But that ain’t sayin’ much. It all comes down to one thing: parity, the sports buzzword of the new millennium.
It started with Bill Parcells rebuilding two cellar-dwellers (New England and New York) through free agency. Now, every team looks to free agency for a quick shot in the arm rather than thinking long-term.
The results are evident in this year’s playoff squads. Teams that combined for a sub .500 record last season are suddenly powerhouses.
It’s not entirely bad. Teams like Tennessee and St. Louis have been so bad for so long that it’s nice to see them have a little success.
But what’ll happen next year? Just about every team in the AFC could compete for the Super Bowl. Denver didn’t look too pathetic at the end of the season, New York surged in the second half and you can never count out Seattle, a Mike Holmgren-coached team.
There should be at least one exception in the NFC. The Bucaneers are for real. Tony Dungy has built a defense-based team that’s also young enough to have a run at the top.
One drawback:Trent Dilfer.If you’re a Tampa Bay fan, hope he stays out of the lineup.
Football is a mess, and we should all be rooting for Tampa Bay to become a dynasty.

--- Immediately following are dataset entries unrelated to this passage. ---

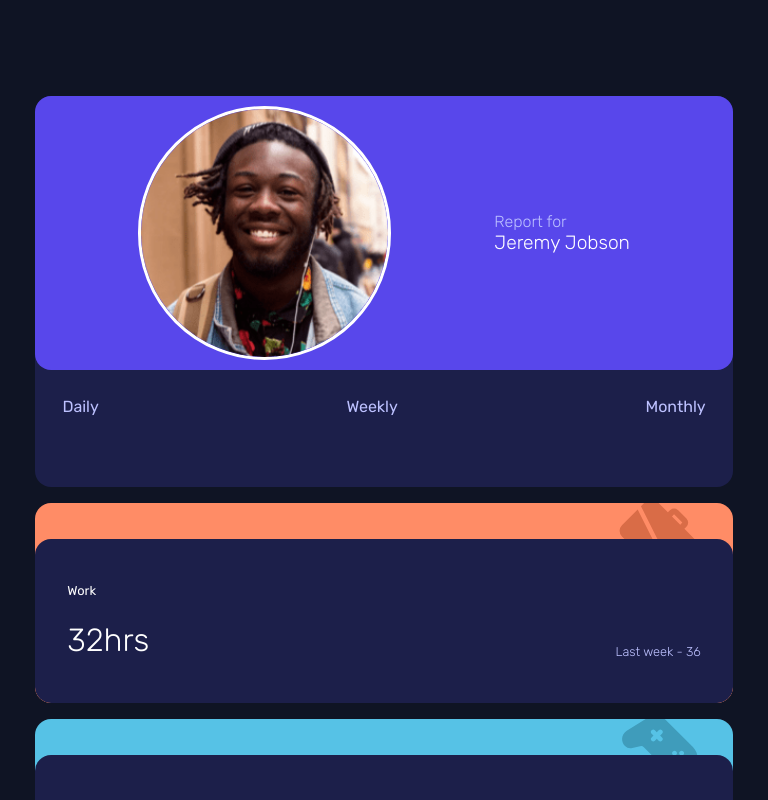
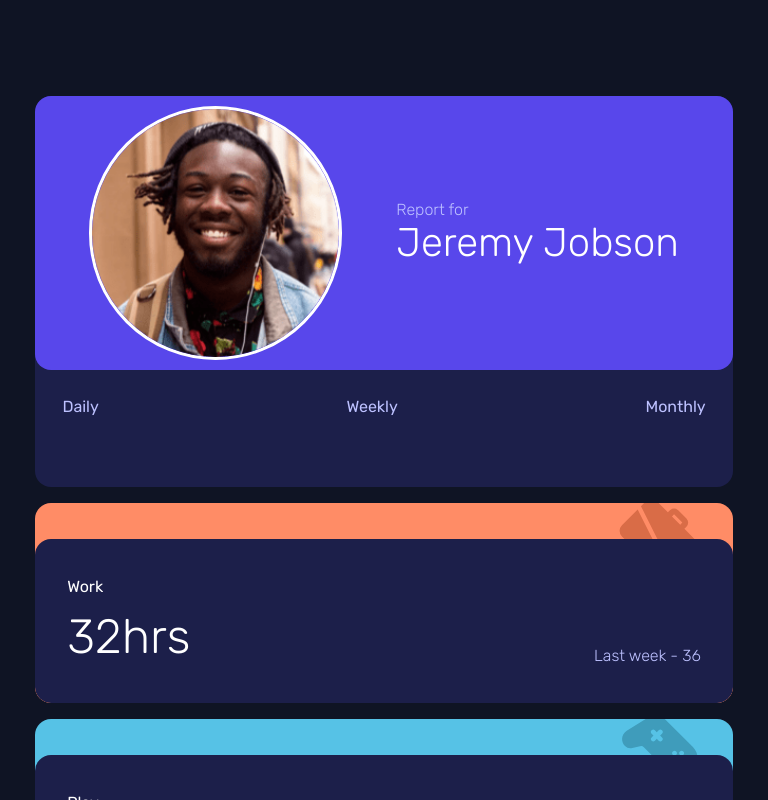
Before and after one commit to upsole/fe-mentor-time-tracking-dashboard, a Next.js app: page / in a window 768 px wide. Shown: the top 800 px of the page. Built offline with nearby package versions, Linux system fonts and the light colour scheme.

Commit message:
fontsize

```diff
--- a/styles/Card.module.css
+++ b/styles/Card.module.css
@@ -42,7 +42,7 @@
 }
 
 .person_section h1 {
-  font-size: 2.5rem;
+  font-size: var(--fs-person);
 }
 
 .person_buttons {
@@ -147,9 +147,6 @@
     margin-left: 2em;
   }
 
-  .person_section h1 {
-    font-size: 1.2rem;
-  }
 
   .person_buttons {
     flex-direction: row;
@@ -164,45 +161,34 @@
   }
 
   .card_text h1 {
-    font-size: 2rem;
+    font-size: var(--fs-title);
   }
 }
 
 @media (max-width: 1250px) {
-  .card_text h1 {
-    font-size: 2rem;
-  }
-
-
-  .card_text p {
-    font-size: 0.8rem;
-  }
-
-  .card_title img{
+  .card_title img {
     display: none;
   }
 
   .card_title h3 {
-    font-size: 0.8rem;
+    font-size: var(--fs-500);
   }
 }
 
-@media (max-height: 600px) {
+@media (max-height: 630px) {
   .person_buttons {
     flex-direction: row;
     justify-content: space-between;
   }
 
   /*.card_text {*/
-    /*[>flex-direction: row;<]*/
-    /*display: flex;*/
-    /*justify-content: space-between;*/
-    /*align-items: flex-end;*/
+  /*[>flex-direction: row;<]*/
+  /*display: flex;*/
+  /*justify-content: space-between;*/
+  /*align-items: flex-end;*/
   /*}*/
 
   .card_text h1 {
     font-size: 1.2rem;
   }
-
-
 }
--- a/styles/globals.css
+++ b/styles/globals.css
@@ -8,13 +8,29 @@
   --clr-blue-very-dark: hsl(226, 43%, 10%);
   --clr-blue-desaturated: hsl(235, 45%, 61%);
   --clr-pale-blue: hsl(236, 100%, 87%);
+
+  --fs-title: 3rem;
+  --fs-person: 2.5rem;
+  --fs-600: 1.5rem;
+  --fs-500: 1.25rem;
+  --fs-base: 0.9rem;
+}
+
+@media (min-width: 40em) {
+  :root {
+    --fs-title: 3rem;
+    --fs-person: 2.5rem;
+    --fs-600: 1.5rem;
+    --fs-500: 1.25;
+    --fs-base: 1rem;
+  }
 }
 
 html,
 body {
   font-family: "Rubik";
 
-  font-size: 16px;
+  font-size: var(--fs-base);
   color: #fff;
 
   background-color: var(--clr-blue-very-dark);
@@ -27,7 +43,7 @@ body {
 
 h1 {
   font-weight: 300;
-  font-size: 3.5rem;
+  font-size: var(--fs-title);
 }
 
 h3 {
```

Why? With San Fransisco and Dallas floating face-down in the NFL talent pool, there’s no one to hate anymore.
Every NFL season needs a bad guy. For the early ’90s, it was the Cowboys.
Nothing quite says “playoffs” like watching a Dallas Cowboy cry because of a playoff loss. Sure, they made the postseason, but who among us actually thought they would move out of the first round? The Dallas Mavericks could have equaled the Cowboys’ playoff effort.
And the 49ers were so good for so long, it’s hard to even think of them as a cellar dweller. But Roger Craig isn’t high-stepping through opposing defenses and Ronald Reagan isn’t napping in the Oval Office anymore.
This is the year 2000, and football fans have never had so many questions.
Who are fans supposed to root against? The Rams have one of the most electrifying young offenses in football. The Titans have a dual-purpose quarterback in Steve McNair who’s just plain fun to watch. The Bucaneers have a speedy, hard-hitting defense that could rule the NFC Central for years to come. And the Jaguars have a nice balance between offense and defense.
There’s no Jerry Joneses here. No Montana to Rice.
And most importantly, there’s no reason to care if your team’s not in the playoffs anymore.

Jim Schortemeyer is the sports editor and welcomes comments at [email protected]